*** Opening of MATERIAL TO PROCESS ***

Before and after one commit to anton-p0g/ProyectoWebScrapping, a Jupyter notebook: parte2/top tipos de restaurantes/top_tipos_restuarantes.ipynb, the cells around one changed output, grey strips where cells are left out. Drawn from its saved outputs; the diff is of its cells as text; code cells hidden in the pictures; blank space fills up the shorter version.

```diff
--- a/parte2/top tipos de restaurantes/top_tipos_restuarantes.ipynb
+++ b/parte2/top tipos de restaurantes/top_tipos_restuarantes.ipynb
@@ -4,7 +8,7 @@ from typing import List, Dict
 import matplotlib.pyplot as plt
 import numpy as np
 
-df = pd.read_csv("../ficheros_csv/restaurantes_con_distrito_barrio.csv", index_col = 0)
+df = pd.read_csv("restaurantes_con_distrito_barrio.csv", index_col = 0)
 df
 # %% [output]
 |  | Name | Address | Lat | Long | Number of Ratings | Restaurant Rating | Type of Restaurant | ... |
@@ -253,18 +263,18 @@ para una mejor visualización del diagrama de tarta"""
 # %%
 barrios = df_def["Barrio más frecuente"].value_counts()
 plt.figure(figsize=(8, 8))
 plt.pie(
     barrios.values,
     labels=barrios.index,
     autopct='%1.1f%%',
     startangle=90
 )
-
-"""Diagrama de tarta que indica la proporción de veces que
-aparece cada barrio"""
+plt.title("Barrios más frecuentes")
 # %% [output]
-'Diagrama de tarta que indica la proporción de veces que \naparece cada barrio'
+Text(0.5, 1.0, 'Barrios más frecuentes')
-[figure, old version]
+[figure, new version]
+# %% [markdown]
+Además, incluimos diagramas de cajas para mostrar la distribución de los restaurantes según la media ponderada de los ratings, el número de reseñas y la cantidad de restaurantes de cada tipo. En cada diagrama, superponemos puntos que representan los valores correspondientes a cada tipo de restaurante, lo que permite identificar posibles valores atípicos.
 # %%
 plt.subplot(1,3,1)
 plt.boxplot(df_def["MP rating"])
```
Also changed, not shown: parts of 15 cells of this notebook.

*** Close of MATERIAL TO PROCESS ***

TO DO
Go through the data and show each line that holds "indica".

SOLUTION TO THIS EXERCISE
-"""Diagrama de tarta que indica la proporción de veces que
-'Diagrama de tarta que indica la proporción de veces que \naparece cada barrio'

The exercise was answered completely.